*EXERCISE DETAILS*:
Return all of the following entries as written, but without the images.

*DATA PROVIDED*:
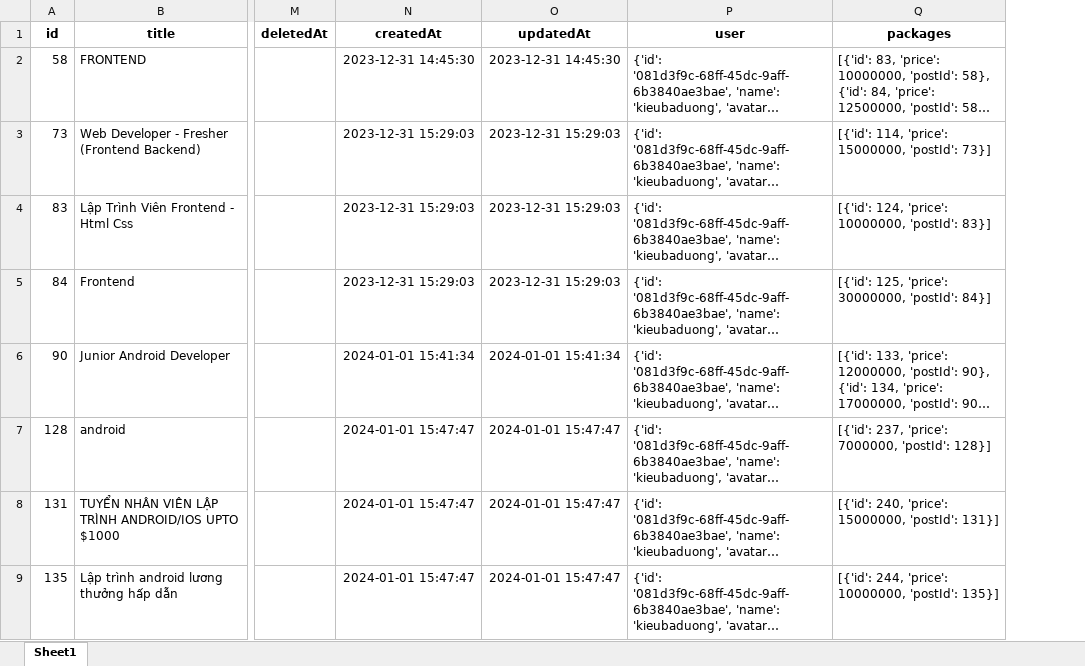
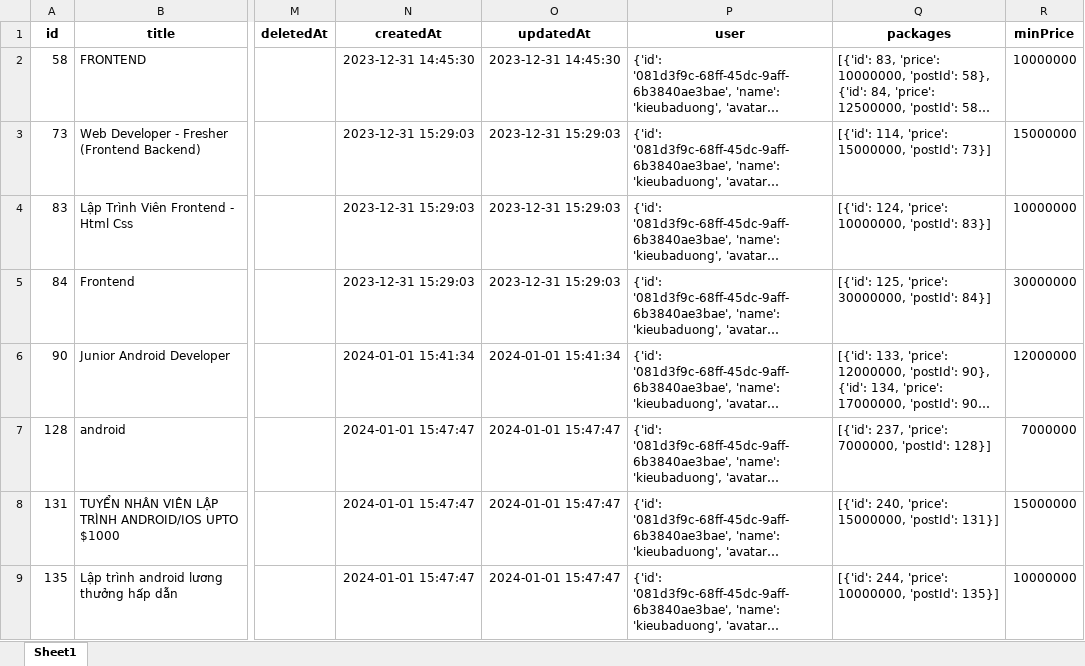
Before and after one commit to HaiPhong204/Recommend-Job, an Excel workbook: job_data.xlsx, sheet Sheet1, drawn as a sheet; only a part is shown, gaps mark what is left out; long unchanged cells end in …; values as stored, in another font and other column widths than the file's, no borders; the diff names each change by its address in the sheet, - before the commit and + after, or states it on an @@ line.

Commit message:
deloy

```diff
--- a/job_data.xlsx (sheet Sheet1)
+++ b/job_data.xlsx (sheet Sheet1)
+column R (minPrice), rows 2-9: 10000000 | 15000000 | 10000000 | 30000000 | 12000000 | 7000000 | 15000000 | 10000000
```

*SOLUTION TO THIS EXERCISE*:
Before and after one commit to HaiPhong204/Recommend-Job, an Excel workbook: job_data.xlsx, sheet Sheet1, drawn as a sheet; only a part is shown, gaps mark what is left out; long unchanged cells end in …; values as stored, in another font and other column widths than the file's, no borders; the diff names each change by its address in the sheet, - before the commit and + after, or states it on an @@ line.

Commit message:
deloy

```diff
--- a/job_data.xlsx (sheet Sheet1)
+++ b/job_data.xlsx (sheet Sheet1)
+column R (minPrice), rows 2-9: 10000000 | 15000000 | 10000000 | 30000000 | 12000000 | 7000000 | 15000000 | 10000000
```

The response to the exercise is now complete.